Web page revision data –
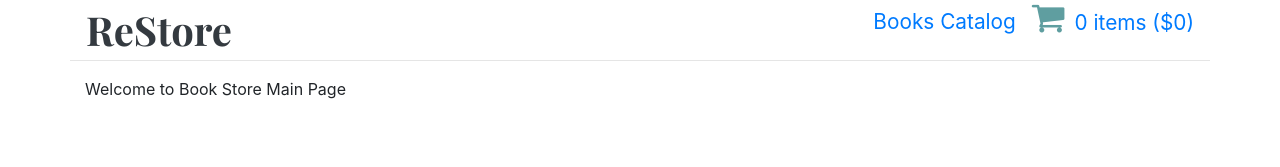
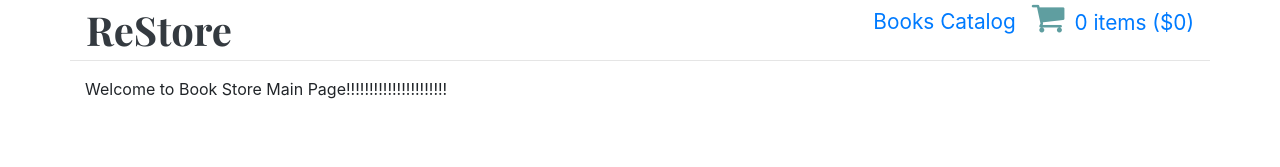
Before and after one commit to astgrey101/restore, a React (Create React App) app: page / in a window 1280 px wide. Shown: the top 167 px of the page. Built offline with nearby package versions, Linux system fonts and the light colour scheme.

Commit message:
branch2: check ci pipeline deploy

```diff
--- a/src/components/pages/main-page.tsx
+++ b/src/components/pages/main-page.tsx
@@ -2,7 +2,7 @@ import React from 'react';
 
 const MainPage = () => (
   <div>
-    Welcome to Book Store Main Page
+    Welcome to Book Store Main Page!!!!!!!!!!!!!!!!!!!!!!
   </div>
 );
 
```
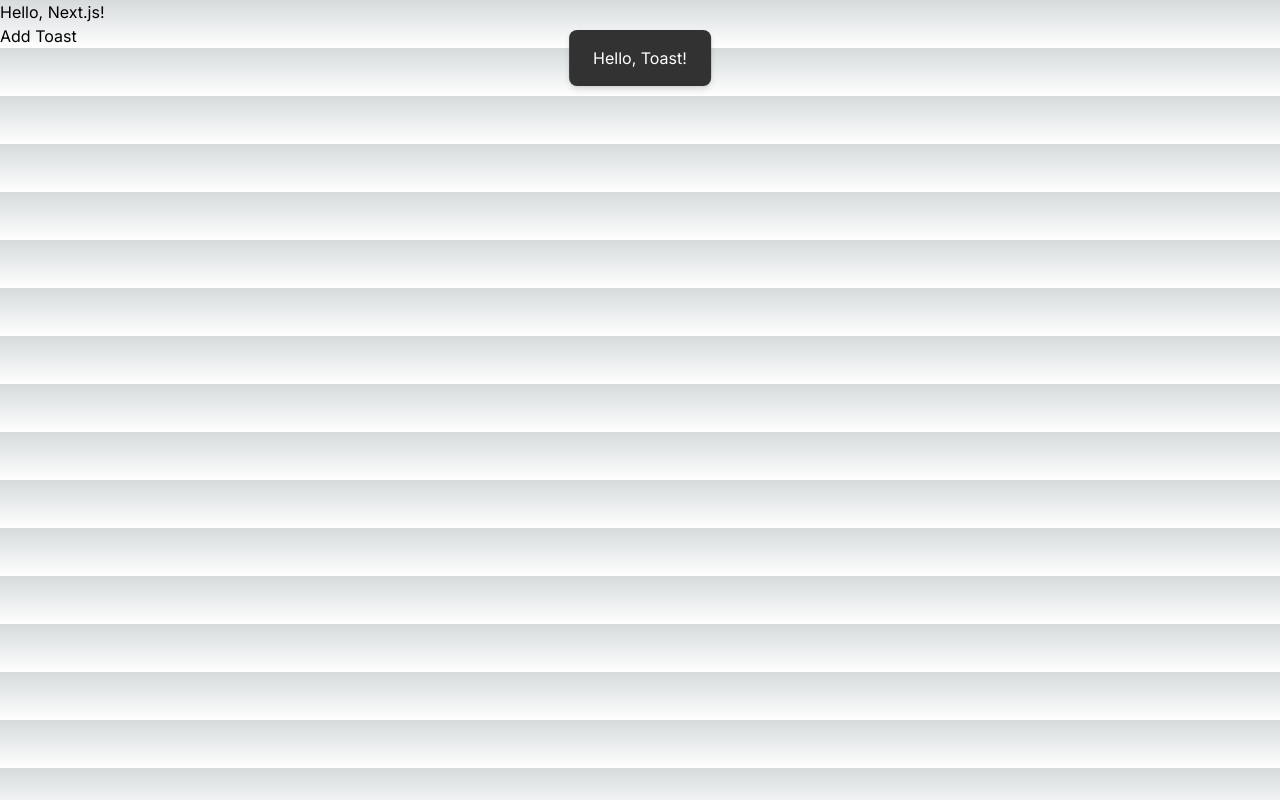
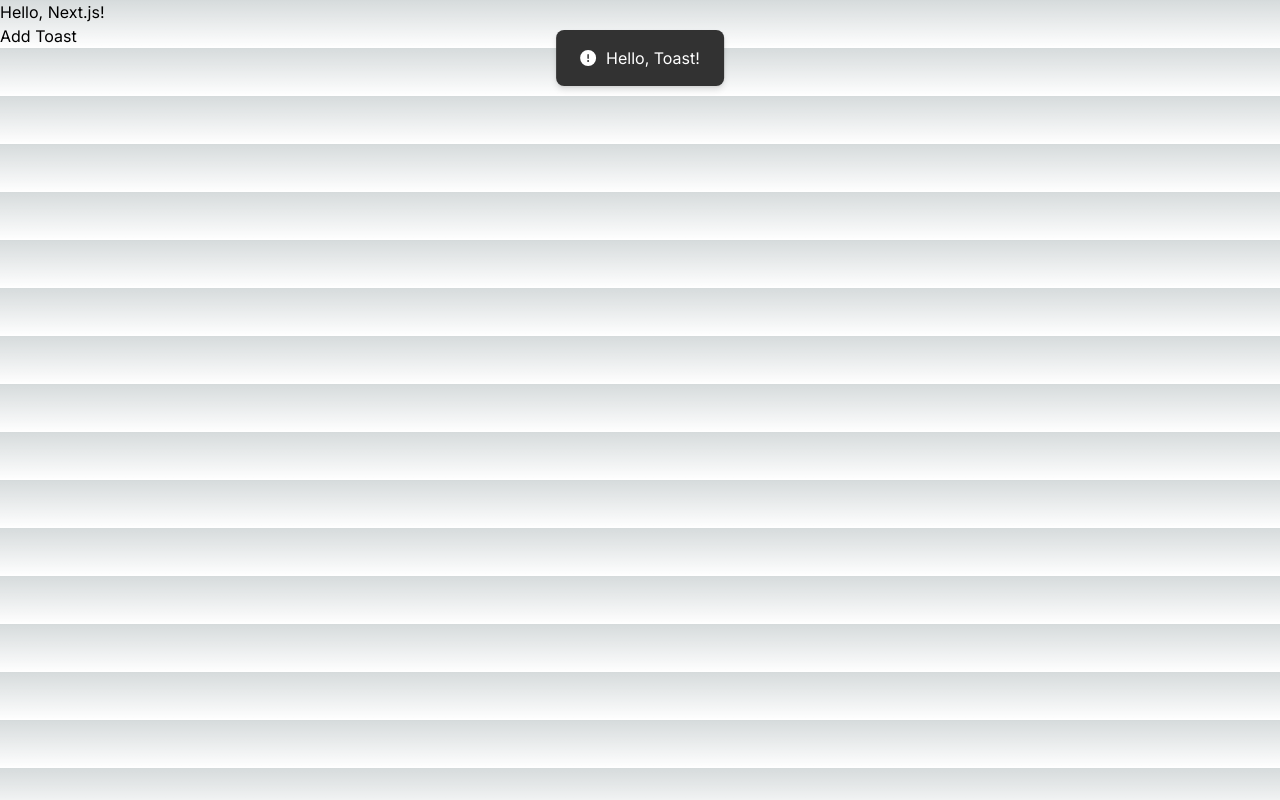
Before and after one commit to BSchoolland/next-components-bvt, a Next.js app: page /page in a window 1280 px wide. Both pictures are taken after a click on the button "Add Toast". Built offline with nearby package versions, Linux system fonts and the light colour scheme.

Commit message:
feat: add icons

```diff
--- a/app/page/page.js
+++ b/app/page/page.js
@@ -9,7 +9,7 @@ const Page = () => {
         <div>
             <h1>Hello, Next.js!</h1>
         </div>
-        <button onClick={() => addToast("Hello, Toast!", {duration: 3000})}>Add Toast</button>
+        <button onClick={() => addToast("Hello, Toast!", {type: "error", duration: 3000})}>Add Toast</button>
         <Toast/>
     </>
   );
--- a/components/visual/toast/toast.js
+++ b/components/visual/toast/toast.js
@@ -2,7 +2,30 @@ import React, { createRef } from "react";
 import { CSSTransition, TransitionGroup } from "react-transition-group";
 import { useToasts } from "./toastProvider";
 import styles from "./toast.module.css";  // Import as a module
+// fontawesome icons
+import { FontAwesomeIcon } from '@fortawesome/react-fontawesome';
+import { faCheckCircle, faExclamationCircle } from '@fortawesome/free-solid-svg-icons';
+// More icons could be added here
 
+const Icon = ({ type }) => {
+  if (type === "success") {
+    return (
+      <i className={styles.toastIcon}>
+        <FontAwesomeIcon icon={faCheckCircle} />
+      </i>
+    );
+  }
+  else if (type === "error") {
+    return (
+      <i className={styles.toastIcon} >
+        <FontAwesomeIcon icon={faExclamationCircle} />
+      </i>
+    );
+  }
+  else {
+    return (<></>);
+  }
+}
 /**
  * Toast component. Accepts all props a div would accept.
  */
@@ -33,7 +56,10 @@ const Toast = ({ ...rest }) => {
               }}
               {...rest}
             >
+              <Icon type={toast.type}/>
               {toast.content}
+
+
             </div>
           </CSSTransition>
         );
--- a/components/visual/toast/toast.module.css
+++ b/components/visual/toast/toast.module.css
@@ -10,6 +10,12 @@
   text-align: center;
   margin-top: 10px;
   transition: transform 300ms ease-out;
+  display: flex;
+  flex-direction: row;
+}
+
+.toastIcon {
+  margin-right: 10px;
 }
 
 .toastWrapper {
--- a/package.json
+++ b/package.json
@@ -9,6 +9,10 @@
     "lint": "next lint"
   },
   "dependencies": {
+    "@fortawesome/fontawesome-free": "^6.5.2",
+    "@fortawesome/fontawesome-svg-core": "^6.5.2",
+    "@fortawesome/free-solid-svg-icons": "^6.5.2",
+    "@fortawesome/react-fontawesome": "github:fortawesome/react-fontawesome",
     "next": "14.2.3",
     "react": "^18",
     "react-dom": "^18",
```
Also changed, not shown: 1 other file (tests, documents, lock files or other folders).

Required action – Return the lines of the data above in full and exactly, with no pictures.

Response to the exercise –
Before and after one commit to astgrey101/restore, a React (Create React App) app: page / in a window 1280 px wide. Shown: the top 167 px of the page. Built offline with nearby package versions, Linux system fonts and the light colour scheme.

Commit message:
branch2: check ci pipeline deploy

```diff
--- a/src/components/pages/main-page.tsx
+++ b/src/components/pages/main-page.tsx
@@ -2,7 +2,7 @@ import React from 'react';
 
 const MainPage = () => (
   <div>
-    Welcome to Book Store Main Page
+    Welcome to Book Store Main Page!!!!!!!!!!!!!!!!!!!!!!
   </div>
 );
 
```
Before and after one commit to BSchoolland/next-components-bvt, a Next.js app: page /page in a window 1280 px wide. Both pictures are taken after a click on the button "Add Toast". Built offline with nearby package versions, Linux system fonts and the light colour scheme.

Commit message:
feat: add icons

```diff
--- a/app/page/page.js
+++ b/app/page/page.js
@@ -9,7 +9,7 @@ const Page = () => {
         <div>
             <h1>Hello, Next.js!</h1>
         </div>
-        <button onClick={() => addToast("Hello, Toast!", {duration: 3000})}>Add Toast</button>
+        <button onClick={() => addToast("Hello, Toast!", {type: "error", duration: 3000})}>Add Toast</button>
         <Toast/>
     </>
   );
--- a/components/visual/toast/toast.js
+++ b/components/visual/toast/toast.js
@@ -2,7 +2,30 @@ import React, { createRef } from "react";
 import { CSSTransition, TransitionGroup } from "react-transition-group";
 import { useToasts } from "./toastProvider";
 import styles from "./toast.module.css";  // Import as a module
+// fontawesome icons
+import { FontAwesomeIcon } from '@fortawesome/react-fontawesome';
+import { faCheckCircle, faExclamationCircle } from '@fortawesome/free-solid-svg-icons';
+// More icons could be added here
 
+const Icon = ({ type }) => {
+  if (type === "success") {
+    return (
+      <i className={styles.toastIcon}>
+        <FontAwesomeIcon icon={faCheckCircle} />
+      </i>
+    );
+  }
+  else if (type === "error") {
+    return (
+      <i className={styles.toastIcon} >
+        <FontAwesomeIcon icon={faExclamationCircle} />
+      </i>
+    );
+  }
+  else {
+    return (<></>);
+  }
+}
 /**
  * Toast component. Accepts all props a div would accept.
  */
@@ -33,7 +56,10 @@ const Toast = ({ ...rest }) => {
               }}
               {...rest}
             >
+              <Icon type={toast.type}/>
               {toast.content}
+
+
             </div>
           </CSSTransition>
         );
--- a/components/visual/toast/toast.module.css
+++ b/components/visual/toast/toast.module.css
@@ -10,6 +10,12 @@
   text-align: center;
   margin-top: 10px;
   transition: transform 300ms ease-out;
+  display: flex;
+  flex-direction: row;
+}
+
+.toastIcon {
+  margin-right: 10px;
 }
 
 .toastWrapper {
--- a/package.json
+++ b/package.json
@@ -9,6 +9,10 @@
     "lint": "next lint"
   },
   "dependencies": {
+    "@fortawesome/fontawesome-free": "^6.5.2",
+    "@fortawesome/fontawesome-svg-core": "^6.5.2",
+    "@fortawesome/free-solid-svg-icons": "^6.5.2",
+    "@fortawesome/react-fontawesome": "github:fortawesome/react-fontawesome",
     "next": "14.2.3",
     "react": "^18",
     "react-dom": "^18",
```
Also changed, not shown: 1 other file (tests, documents, lock files or other folders).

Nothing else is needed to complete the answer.